All types of roads, including those with asphalt pavements, steadily deteriorate over time because of repeated mechanical (traffic) and climatic loadings. Pavement preservation consists of applying a suitable treatment on deteriorated roads to maintain good conditions and extend their service lives (1, 2). Fog seal is a low-cost application of liquid asphalt or emulsion derived from petroleum or coal tar to slow down microcracking propagation, prevent oxidation, and seal against water infiltration. The conventional fog sealants need heating before spraying on the pavement surface, and the recommended spray temperature should be between 52°C and 71°C (125°F and 160°F). Although such petroleum-based traditional fog sealers have been successfully used to maintain road surfaces for many years, they not only need a long curing time, which results in delayed traffic opening, but they can also cause health issues from chemical components such as polycyclic aromatic hydrocarbons (3, 4). Furthermore, the use of fossil fuel-based products increases the risks associated with an energy crisis and environmental contamination (5, 6).

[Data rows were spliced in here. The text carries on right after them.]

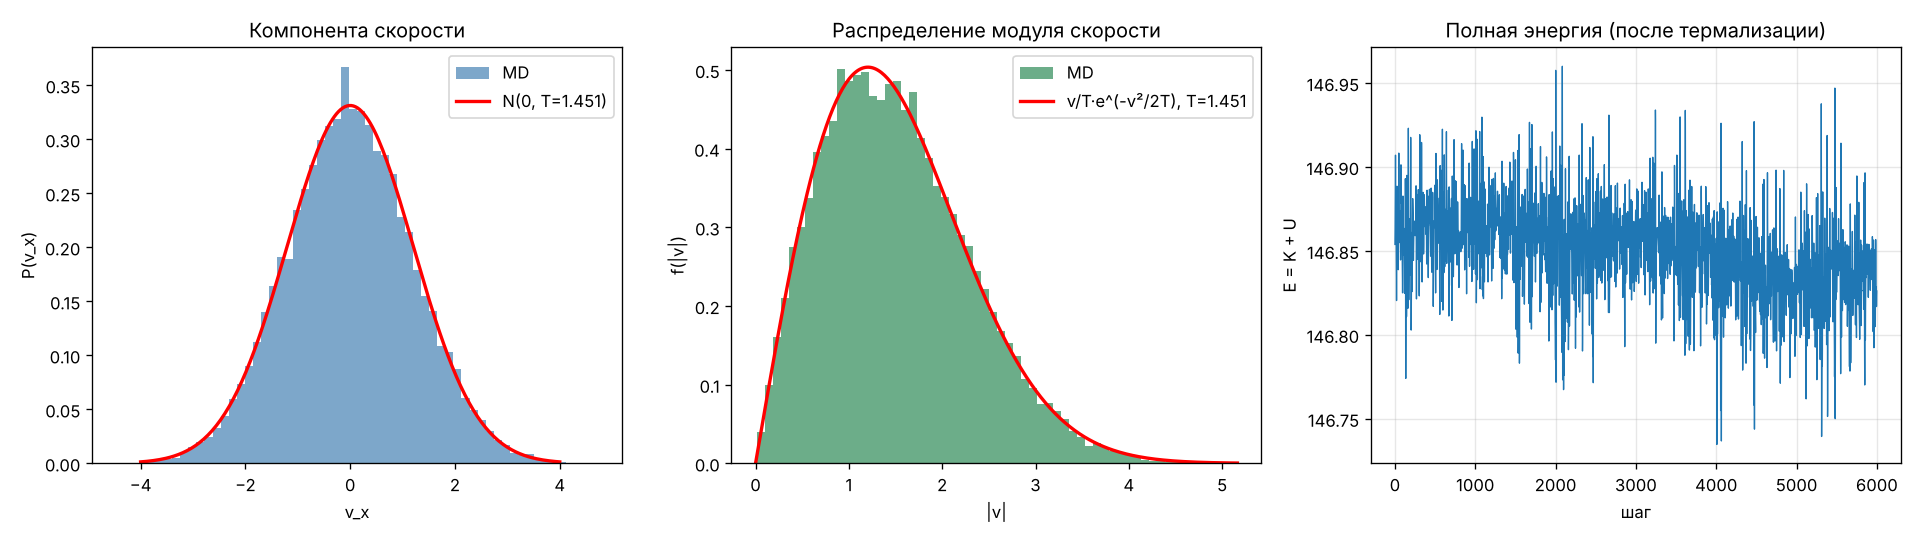
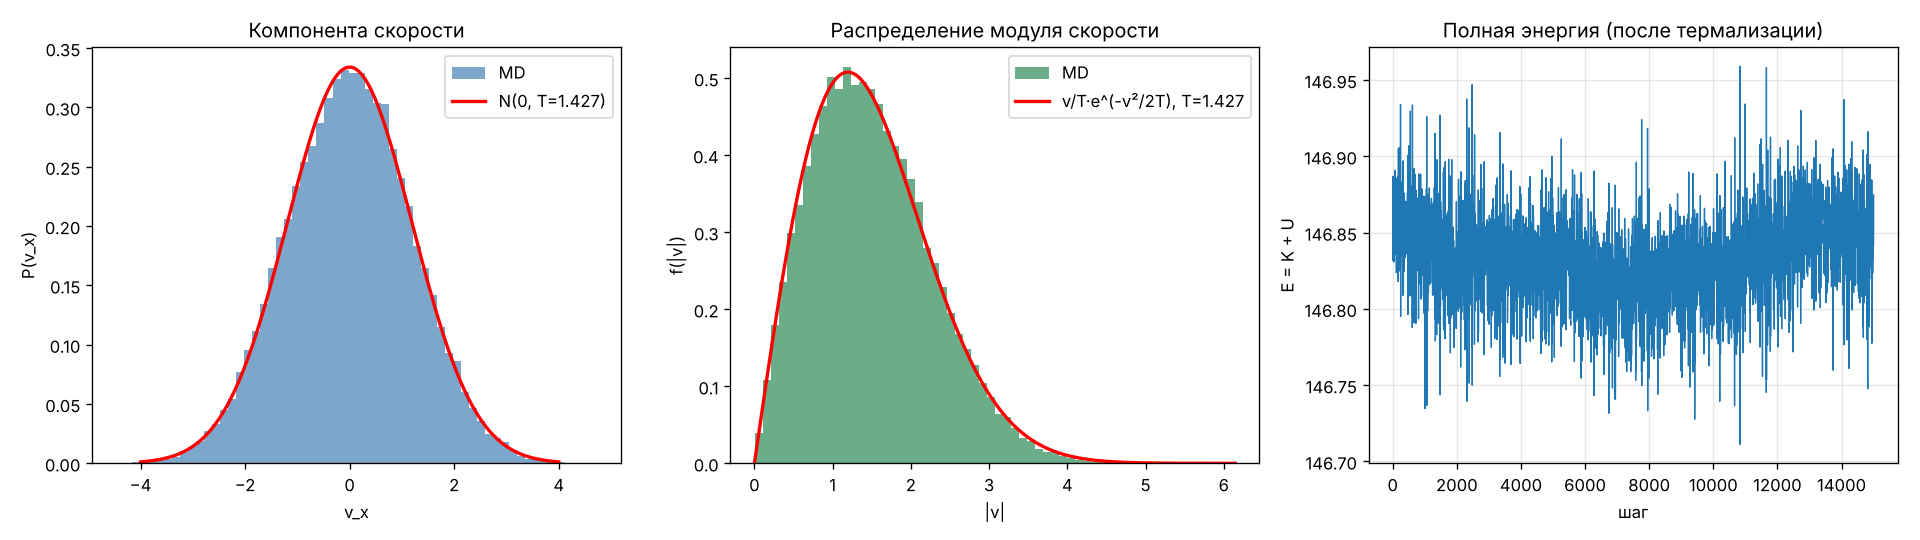
Финальная

diff --git a/README.md b/README.md
@@ -57,7 +57,7 @@ $$
 
 ### Равновесное распределение скоростей
 
-После термализации компонента скорости распределена по Гауссу, а модуль — по Рэлею. Статистика Колмогорова–Смирнова D ≈ 0.006.
+После термализации компонента скорости распределена по Гауссу, а модуль — по Рэлею. Статистика Колмогорова–Смирнова D ≈ 0.01, средние величины совпадают с теорией с точностью лучше 1 %.
 
 <p align="center">
   <img src="docs/img/md_lj_2d_maxwell.png" width="900" alt="Распределение скоростей и полная энергия">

This proceeding is published as Yang, Bo, Yang Zhang, Halil Ceylan, and Sunghwan Kim. "A Novel Performance-Based Economic Analysis Approach: Case Study of Iowa Low-Volume Roads." 12th International Conference on Low-Volume Roads. Transportation Research Circular E-C248 (2019): 30-36. Posted with permission.